as suggested previously. We also identify a transition to drag-dominated flow, which is described by a similarity solution with radial growth now proportional to
. In the presence of an ambient wind, intrusions are not axisymmetric. Instead, they are predominantly advected downstream, while at the same time spreading laterally and thinning vertically due to persistent buoyancy forces. We show that close to the source, this lateral spreading is in a buoyancy-inertial regime, whereas far downwind, the horizontal buoyancy forces that drive the spreading are balanced by drag. Our results emphasise the important role of buoyancy-driven spreading, even at large distances from the source, in the formation of the flowing thin horizontally extensive layers of ash that form in the atmosphere as a result of volcanic eruptions.
Hospital evacuations that occur during, or as a result of, infrastructure outages are complicated and demanding. Loss of infrastructure services can initiate a chain of events with corresponding management challenges. This report describes a modeling case study of the 2001 evacuation of the Memorial Hermann Hospital in Houston, Texas (USA). The study uses a model designed to track such cascading events following loss of infrastructure services and to identify the staff, resources, and operational adaptations required to sustain patient care and/or conduct an evacuation. The model is based on the assumption that a hospital’s primary mission is to provide necessary medical care to all of its patients, even when critical infrastructure services to the hospital and surrounding areas are disrupted. Model logic evaluates the hospital’s ability to provide an adequate level of care for all of its patients throughout a period of disruption. If hospital resources are insufficient to provide such care, the model recommends an evacuation. Model features also provide information to support evacuation and resource allocation decisions for optimizing care over the entire population of patients. This report documents the application of the model to a scenario designed to resemble the 2001 evacuation of the Memorial Hermann Hospital, demonstrating the model’s ability to recreate the timeline of an actual evacuation. The model is also applied to scenarios demonstrating how its output can inform evacuation planning activities and timing.

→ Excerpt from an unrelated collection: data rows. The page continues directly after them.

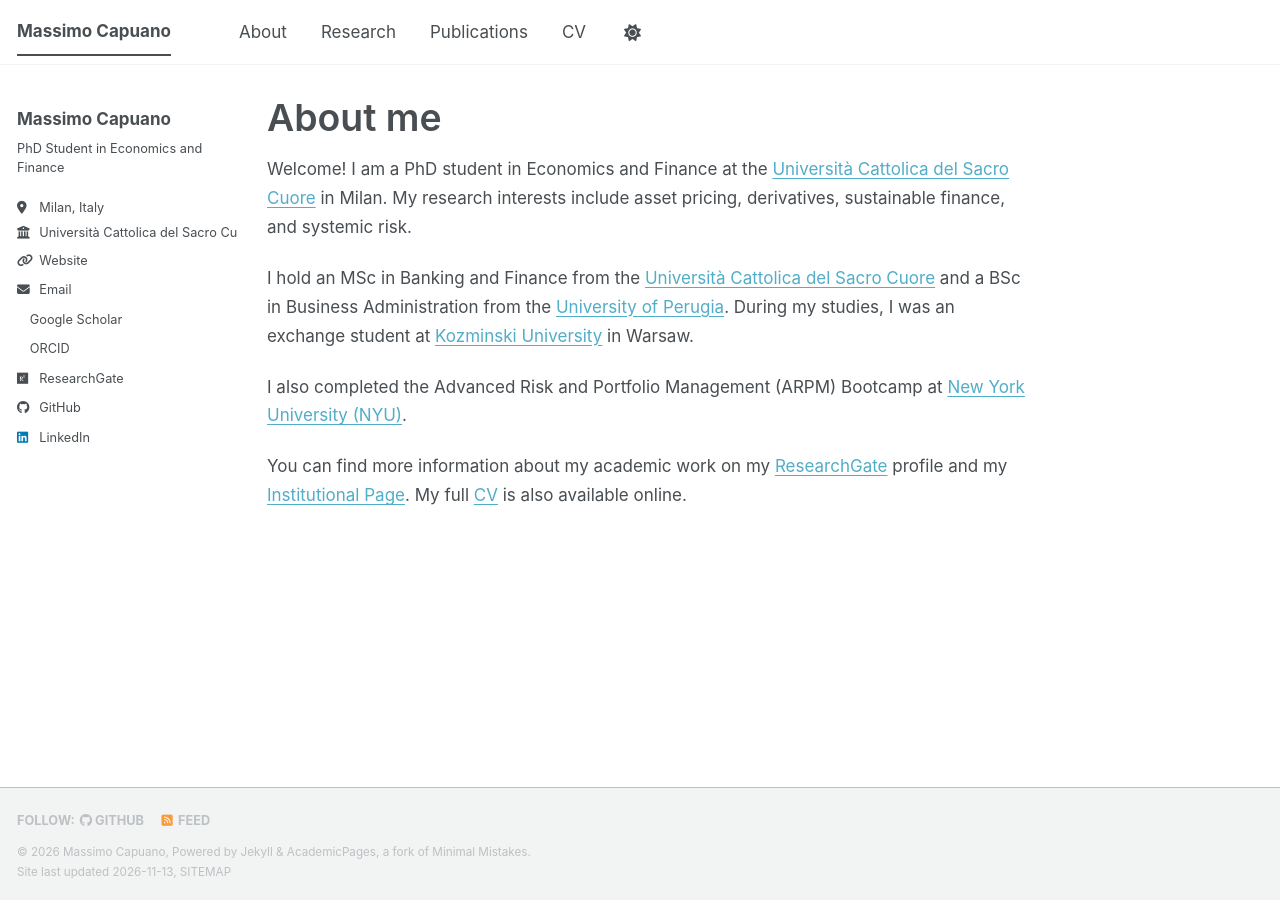
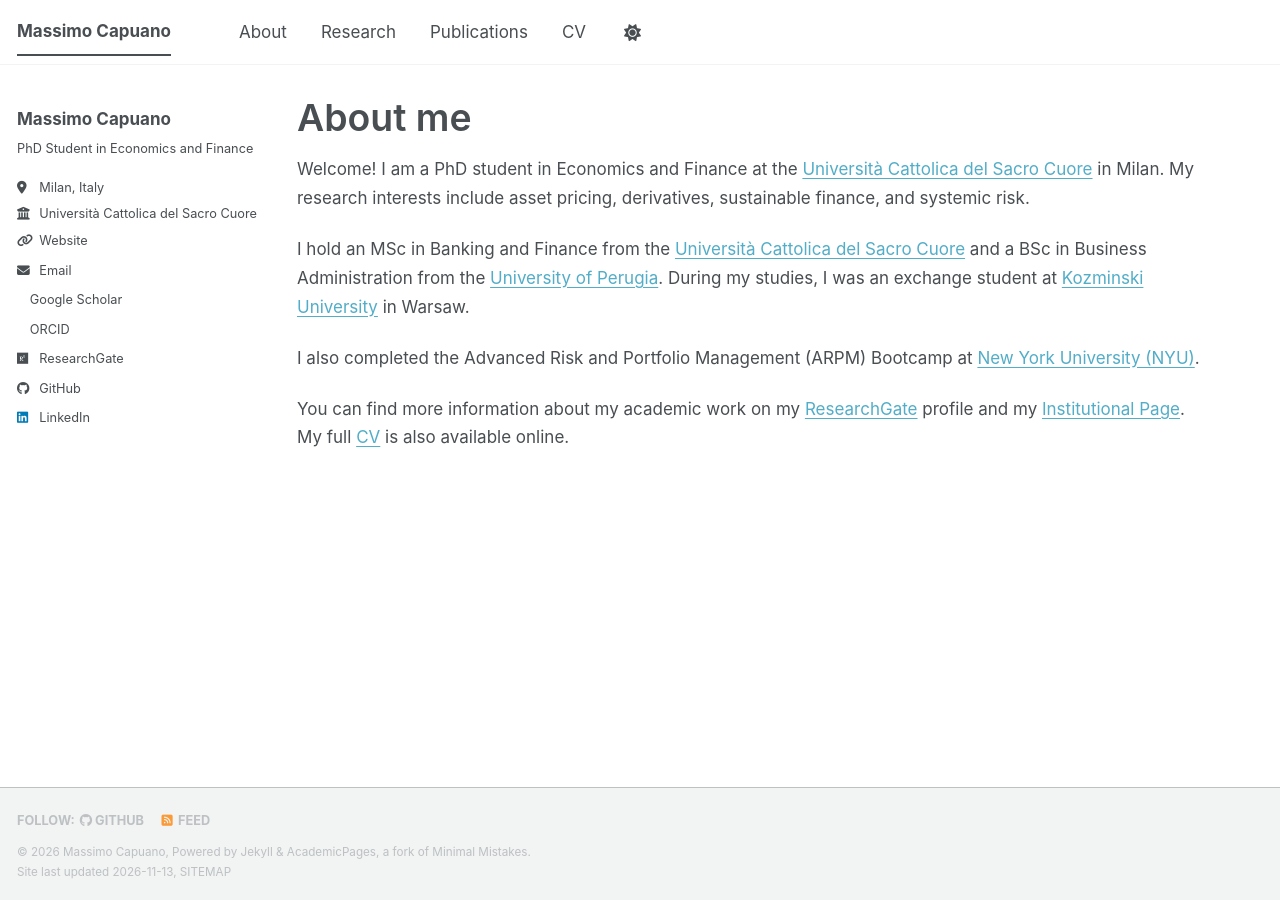
Before and after one commit to capuanomassimo/capuanomassimo.github.io, a Jekyll site: the page built from _pages/about.md, in a window 1280 px wide. Built offline with Jekyll 4.4.1, drawn with Linux system fonts in a browser that asks for light colours; a script bundle is joined from its source files by our own code; a style sheet for code colours, icons or effects is not loaded.

Commit message:
Update main.scss

```diff
--- a/assets/css/main.scss
+++ b/assets/css/main.scss
@@ -95,30 +95,29 @@ a {
    Desktop layout
    ======================================== */
 
-@media (min-width: 64em) {
+/* ========================================
+   Homepage: bring content closer to sidebar
+   ======================================== */
 
-  /* Sidebar */
+@media screen and (min-width: 64em) {
+
+  /* Make the sidebar slightly wider */
   .sidebar {
-    width: 220px !important;
+    width: 260px;
   }
 
-  /*
-   * Main content:
-   * Academic Pages normally adds a large gap.
-   * These rules make the content start directly
-   * after the sidebar.
-   */
+  /* Position the main content immediately after the sidebar */
   .page {
-    float: left !important;
-    width: calc(100% - 270px) !important;
-    max-width: 1050px !important;
-    margin-left: 250px !important;
-    margin-right: 0 !important;
-    padding-left: 0 !important;
+    float: left;
+    width: calc(100% - 300px);
+    margin-left: 280px;
+    padding-left: 0;
+    padding-right: 2em;
   }
 
+  /* Remove the extra spacing inherited from the theme */
   .page__inner-wrap {
-    max-width: 100% !important;
-    margin-left: 0 !important;
+    margin-left: 0;
+    max-width: none;
   }
 }
```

VugrinED, VerziSJ, FinleyPD, TurnquistMA, GriffinAR, RicciKA, Wyte-LakeT. Modeling Evacuation of a Hospital without Electric Power. Prehosp Disaster Med. 2015;30(3):1-9

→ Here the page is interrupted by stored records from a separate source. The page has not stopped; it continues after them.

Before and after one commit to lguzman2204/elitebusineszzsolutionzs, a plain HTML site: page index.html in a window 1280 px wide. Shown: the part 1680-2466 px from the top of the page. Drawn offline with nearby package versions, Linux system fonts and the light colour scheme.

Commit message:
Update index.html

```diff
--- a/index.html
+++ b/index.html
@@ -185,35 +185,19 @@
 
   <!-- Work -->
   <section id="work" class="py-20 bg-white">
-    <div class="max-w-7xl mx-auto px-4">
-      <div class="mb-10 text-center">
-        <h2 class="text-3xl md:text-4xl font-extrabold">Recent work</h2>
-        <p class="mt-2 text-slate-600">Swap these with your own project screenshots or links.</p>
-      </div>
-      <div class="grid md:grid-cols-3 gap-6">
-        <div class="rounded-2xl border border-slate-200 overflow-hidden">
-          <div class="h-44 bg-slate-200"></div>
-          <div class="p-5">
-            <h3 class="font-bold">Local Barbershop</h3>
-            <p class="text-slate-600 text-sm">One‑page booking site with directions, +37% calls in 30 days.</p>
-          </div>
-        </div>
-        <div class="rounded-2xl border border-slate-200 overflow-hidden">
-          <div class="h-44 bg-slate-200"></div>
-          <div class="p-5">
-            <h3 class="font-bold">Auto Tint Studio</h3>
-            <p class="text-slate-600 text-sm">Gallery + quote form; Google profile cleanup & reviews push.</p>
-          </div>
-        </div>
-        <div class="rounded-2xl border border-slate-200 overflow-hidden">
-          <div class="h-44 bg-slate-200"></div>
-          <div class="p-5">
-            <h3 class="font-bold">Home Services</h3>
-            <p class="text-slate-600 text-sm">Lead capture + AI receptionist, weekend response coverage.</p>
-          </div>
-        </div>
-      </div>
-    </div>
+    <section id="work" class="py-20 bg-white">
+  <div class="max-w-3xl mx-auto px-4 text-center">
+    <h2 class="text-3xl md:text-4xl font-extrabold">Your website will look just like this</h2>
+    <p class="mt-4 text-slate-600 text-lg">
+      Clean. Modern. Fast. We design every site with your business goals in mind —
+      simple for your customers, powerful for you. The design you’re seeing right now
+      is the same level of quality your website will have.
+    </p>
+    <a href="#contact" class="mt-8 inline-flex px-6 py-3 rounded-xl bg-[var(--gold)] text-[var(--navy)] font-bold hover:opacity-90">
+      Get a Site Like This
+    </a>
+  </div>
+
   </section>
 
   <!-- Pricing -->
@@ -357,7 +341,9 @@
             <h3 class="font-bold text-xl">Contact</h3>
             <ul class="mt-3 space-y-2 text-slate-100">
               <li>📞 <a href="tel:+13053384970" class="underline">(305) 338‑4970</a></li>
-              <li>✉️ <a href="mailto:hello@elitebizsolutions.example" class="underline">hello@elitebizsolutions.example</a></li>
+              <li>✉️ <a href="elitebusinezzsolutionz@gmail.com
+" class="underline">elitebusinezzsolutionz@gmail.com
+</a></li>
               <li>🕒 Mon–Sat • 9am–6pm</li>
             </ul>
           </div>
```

The Stanford Prison Experiment (SPE) is widely recognized as one of the most ethically controversial psychology studies ever conducted. In 1971, 24 college students who had volunteered to take part in a “psychological study of prison life” were randomly assigned to roles as guards and prisoners within a “prison” that had been specially constructed in the basement of the Stanford University psychology department. As most psychology students would be aware, the study had to be brought to a premature close after six days due to the intense distress that the prisoners were experiencing at the hand of the guards. At the time, the ethical framework for conducting research of this form was poorly defined and relatively informal. But partly as a consequence of the horrors it led to, after the SPE, psychologists’ code of research ethics was formalized and tightened, with the result that many felt it would never again be possible to conduct studies of this form.
Despite – or perhaps because of – this, since it was conducted, the SPE has exerted a vice-like grip over discussions about the issues of tyranny and evil that it investigated. This means that when reflecting on large-scale human atrocity, it is commonplace for researchers and commentators alike to reprise the argument that this reflects people’s “natural” tendency to conform uncritically to the specifications of any group roles they are assigned, however noxious they might be. This in itself is of major ethical concern, potentially letting perpetrators off the hook. Thus, if conducting studies like the SPE raises serious ethical issues, not conducting them is equally of ethical concern.